It looks like this may not behave well for powers of two, though it handles other evens fine:

Python:

Huzzah for native big integers!

How embarrassing! I need a step 2.5 that reads “If

n= 1, output the list of factors and stop.” and make the corresponding change in the function.Trying to learn Google Go, first time using big.Int

Have to say that I don’t find it very intuitive to use, but then again, I’m only just starting..

Oh, sorry for the cruft.. used an online syntax highlighter, but doesn’t appear that it worked very well.

In ruby (pretty much exactly the same as Graham’s python version) …

You could also monkey patch Integer to provide this in a more ruby like way.

In Python. Slightly more verbose, and with the steps interspersed through the code as comments. I’m gradually getting the hang of Python.

Source

Same problem solved in C# language

https://sites.google.com/site/eulerproblemsincsharp/home/problem-3

Here’s a slight twist on the described function.
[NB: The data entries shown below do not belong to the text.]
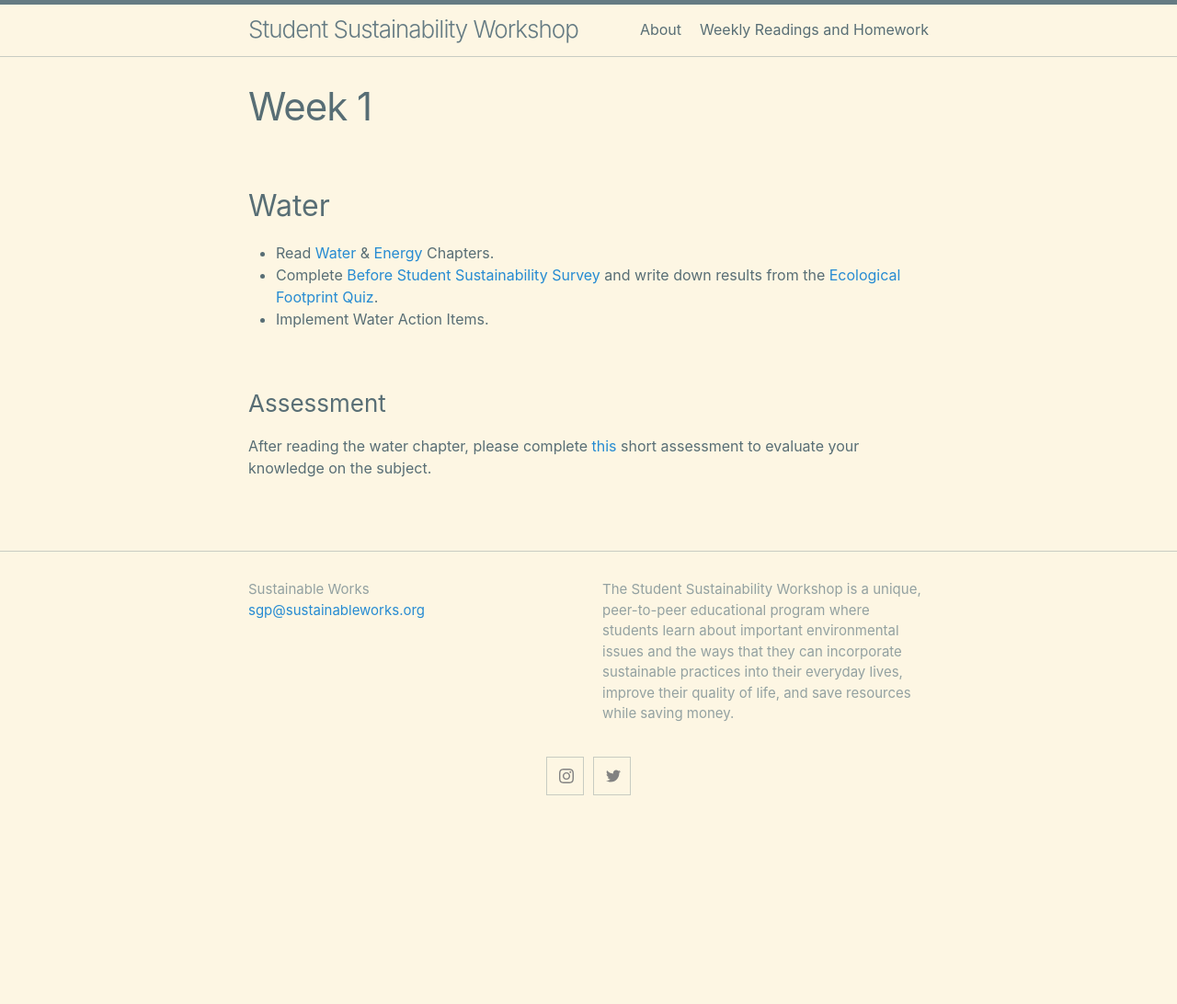
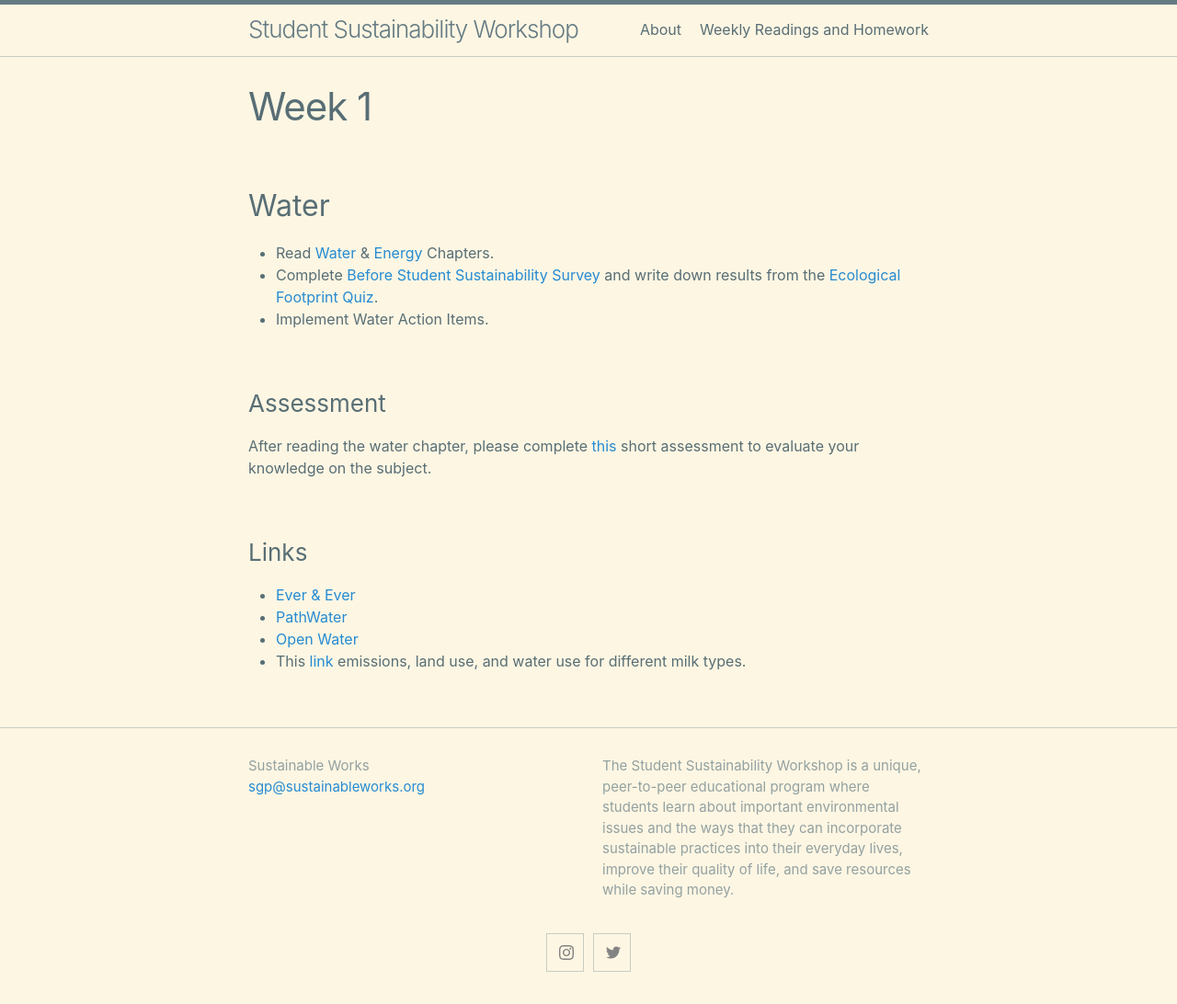
Before and after one commit to miquiztlicollective/smc-ssw, a Jekyll site: the page built from _posts/2020-03-31-week_1.md, in a window 1280 px wide. Shown: the whole page at 92% size. Built offline with Jekyll 4.4.1, drawn with Linux system fonts in a browser that asks for light colours; before the commit the page ends 900 px from its top, so only the background shows below that.

Commit message:
Update 2020-03-31-week_1.md

```diff
--- a/_posts/2020-03-31-week_1.md
+++ b/_posts/2020-03-31-week_1.md
@@ -14,7 +14,12 @@ categories: hw
 
 After reading the water chapter, please complete [this][link to water assessment] short assessment to evaluate your knowledge on the subject.
 
+### Links
 
+* [Ever &  Ever][link to can water 1]
+* [PathWater][link to can water 2]
+* [Open Water][link to can water 3]
+* This [link][link to break down] emissions, land use, and water use for different milk types.
 
 
 [link to footprint quiz]: https://www.google.com/url?q=http://www.footprintnetwork.org/resources/footprint-calculator/&sa=D&ust=1585544784627000&usg=AFQjCNFwgyCNUz0emwtCiUrhEHbqvdHUpw
@@ -26,3 +31,8 @@ After reading the water chapter, please complete [this][link to water assessment
 [link to water chapter]: http://www.smc.edu/AcademicAffairs/Sustainability/Documents/SW_Worksbook_SGP_Water.pdf
 
 [link to energy chapter]: http://www.smc.edu/AcademicAffairs/Sustainability/Documents/SW_Worksbook_SGP_Energy.pdf
+
+[link to can water 1]: https://drinkeverandever.com/
+[link to can water 2]: https://drinkpathwater.com/
+[link to can water 3]: https://drinkopenwater.com/
+[link to break down]: https://oneyearzerowaste.blog/2019/02/23/got-oats/
```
Rather than try all

odd numbers >= 3, I used a 30-wheel to generate the possible factors.

Also, the function is a generator which returns successive factors of its

argument. Use list() to get the last factor.

@graham/@slabounty – I think line 12/14 should be f += 2, so that f skips even numbers.

Thanks for catching that, @Mike; I could have sworn I put in += 2. Anyway, nice wheel! I’ll have to read up on wheel factorization and Python3′s accumulate.

Graham, you can read about wheel factorization at the earlier exercise at Programming Praxis.

C# version

in c language

#include

int main()

{

long long int n = 600851475143;

long long int a[100];

long long int i,f,q,r,j;

i=0;

while(n%2==0)

{

a[i] = 2;

i++;

n=n/2;

}

f=3;

while(n > (f*f))

{

q = n/f;

r = n%f;

if(r>0)

{

f = f+2;

}

else

{

a[i] = f;

i++;

n = q;

if(n < (f*f))

{

a[i] = n;

i++;

}

}

}

for(j=0; j<i; ++j)

printf("%lld ",a[j]);

printf("\n");

return 0;

}

FORTH Version to find greatest prime factor. Rather than factor all even numbers, the first step factors all even numbers > 2. When n is equal to 2, the square test fails, so the odd factoring loop does not execute. Therefore there is no special case to check for n = 1 at the end, but more importantly the invariant is preserved that when the function ends, the greatest prime factor is on the stack as a 64 bit integer. (If the final “d.” and printing is removed, the FORTH word would become a function to return the largest prime factor.)

Testing:

C#:

long num = 600851475143;

long f = 1;

long z = 1;

while (z != num)

{

if (num % f == 0)

{

Console.WriteLine(f);

z = z * f;

}

f++;

}

Console.WriteLine(“DONE!”);

Console.ReadLine();

In Java:

public class LargestPrimeFactor {

private static double primefactor(double n) {

double i=2;

for(;itemp)? i:temp;

}

}

return i;

}

public static void main(String[] args) {

System.out.println(primefactor(600851475143.0));

}

}

HMM the above code was cut off

public class LargestPrimeFactor {

private static double primefactor(double n) {

double i=2;

for(;itemp)? i:temp;

}

}

return i;

}

public static void main(String[] args) {

System.out.println(primefactor(600851475143.0));

}

}